▶ [Activity]: Please return each entry exactly as it appears, but not the pictures.

▶ [Structured diff data]:
[Start of section]

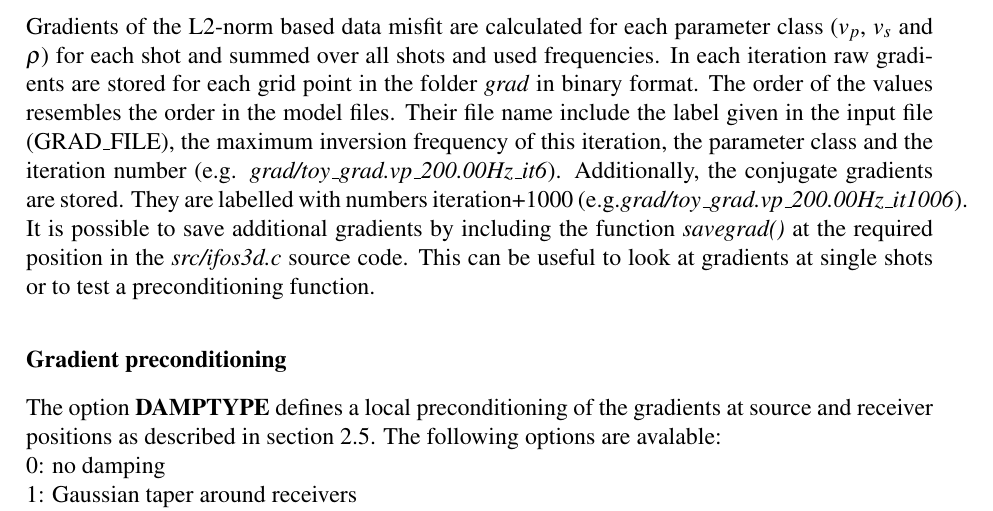
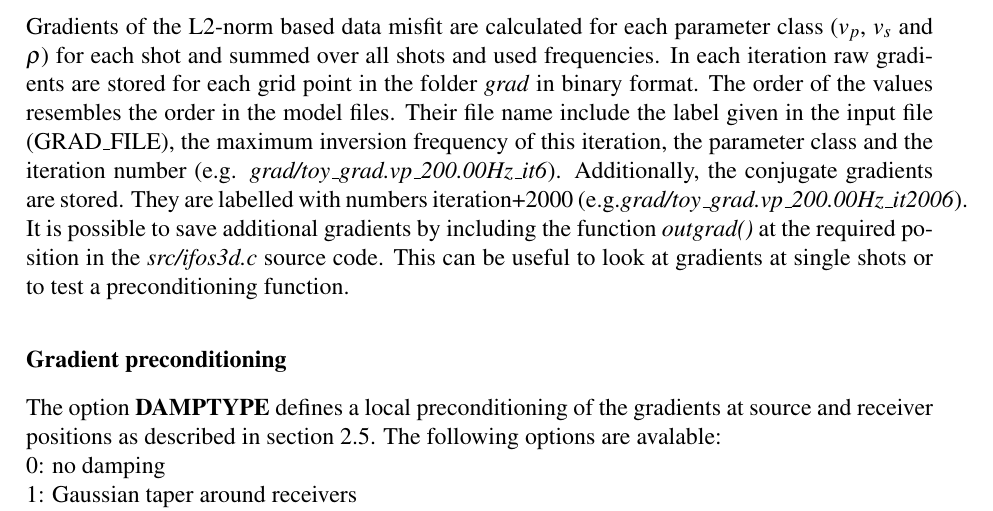
Before and after one commit to weyzhang/lasefis, a LaTeX document (doc/latex/manual_IFOS3D.tex, which reads doc/latex/manual_input.tex): part of page 41 of 61, cut so that both start at the same text. Compiled offline with pdfLaTeX.

Commit message:
Changed "savegrad" to "outgrad" and +2000 for conjugated data filenames

```diff
--- a/doc/latex/manual_input.tex
+++ b/doc/latex/manual_input.tex
@@ -263,8 +263,8 @@ For \textbf{EXTOBS}=1 the observed data is read in from one file for all process
  			"DAMPTYPE" : "2",
 \end{verbatim}
 
-Gradients of the L2-norm based data misfit are calculated for each parameter class ($v_p$, $v_s$ and $\rho$) for each shot and summed over all shots and used frequencies. In each iteration raw gradients are stored for each grid point in the folder \textit{grad} in binary format. The order of the values resembles the order in the model files. Their file name include the label given in the input file (GRAD\_FILE), the maximum inversion frequency of this iteration, the parameter class and the iteration number (e.g. \textit{grad/toy\_grad.vp\_200.00Hz\_it6}). Additionally, the conjugate gradients are stored. They are labelled with numbers iteration+1000 (e.g.\textit{grad/toy\_grad.vp\_200.00Hz\_it1006}). \\
-It is possible to save additional gradients by including the function \textit{savegrad()} at the required position in the \textit{src/ifos3d.c} source code. This can be useful to look at gradients at single shots or to test a preconditioning function.
+Gradients of the L2-norm based data misfit are calculated for each parameter class ($v_p$, $v_s$ and $\rho$) for each shot and summed over all shots and used frequencies. In each iteration raw gradients are stored for each grid point in the folder \textit{grad} in binary format. The order of the values resembles the order in the model files. Their file name include the label given in the input file (GRAD\_FILE), the maximum inversion frequency of this iteration, the parameter class and the iteration number (e.g. \textit{grad/toy\_grad.vp\_200.00Hz\_it6}). Additionally, the conjugate gradients are stored. They are labelled with numbers iteration+2000 (e.g.\textit{grad/toy\_grad.vp\_200.00Hz\_it2006}). \\
+It is possible to save additional gradients by including the function \textit{outgrad()} at the required position in the \textit{src/ifos3d.c} source code. This can be useful to look at gradients at single shots or to test a preconditioning function.
 \subsubsection*{Gradient preconditioning}
 The option \textbf{DAMPTYPE} defines a local preconditioning of the gradients at source and receiver positions as described in section~\ref{sec:preconditioning}. The following options are avalable:\\
 0: no damping\\
```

[End of section]

▶ [Response to the exercise]:
Before and after one commit to weyzhang/lasefis, a LaTeX document (doc/latex/manual_IFOS3D.tex, which reads doc/latex/manual_input.tex): part of page 41 of 61, cut so that both start at the same text. Compiled offline with pdfLaTeX.

Commit message:
Changed "savegrad" to "outgrad" and +2000 for conjugated data filenames

```diff
--- a/doc/latex/manual_input.tex
+++ b/doc/latex/manual_input.tex
@@ -263,8 +263,8 @@ For \textbf{EXTOBS}=1 the observed data is read in from one file for all process
  			"DAMPTYPE" : "2",
 \end{verbatim}
 
-Gradients of the L2-norm based data misfit are calculated for each parameter class ($v_p$, $v_s$ and $\rho$) for each shot and summed over all shots and used frequencies. In each iteration raw gradients are stored for each grid point in the folder \textit{grad} in binary format. The order of the values resembles the order in the model files. Their file name include the label given in the input file (GRAD\_FILE), the maximum inversion frequency of this iteration, the parameter class and the iteration number (e.g. \textit{grad/toy\_grad.vp\_200.00Hz\_it6}). Additionally, the conjugate gradients are stored. They are labelled with numbers iteration+1000 (e.g.\textit{grad/toy\_grad.vp\_200.00Hz\_it1006}). \\
-It is possible to save additional gradients by including the function \textit{savegrad()} at the required position in the \textit{src/ifos3d.c} source code. This can be useful to look at gradients at single shots or to test a preconditioning function.
+Gradients of the L2-norm based data misfit are calculated for each parameter class ($v_p$, $v_s$ and $\rho$) for each shot and summed over all shots and used frequencies. In each iteration raw gradients are stored for each grid point in the folder \textit{grad} in binary format. The order of the values resembles the order in the model files. Their file name include the label given in the input file (GRAD\_FILE), the maximum inversion frequency of this iteration, the parameter class and the iteration number (e.g. \textit{grad/toy\_grad.vp\_200.00Hz\_it6}). Additionally, the conjugate gradients are stored. They are labelled with numbers iteration+2000 (e.g.\textit{grad/toy\_grad.vp\_200.00Hz\_it2006}). \\
+It is possible to save additional gradients by including the function \textit{outgrad()} at the required position in the \textit{src/ifos3d.c} source code. This can be useful to look at gradients at single shots or to test a preconditioning function.
 \subsubsection*{Gradient preconditioning}
 The option \textbf{DAMPTYPE} defines a local preconditioning of the gradients at source and receiver positions as described in section~\ref{sec:preconditioning}. The following options are avalable:\\
 0: no damping\\
```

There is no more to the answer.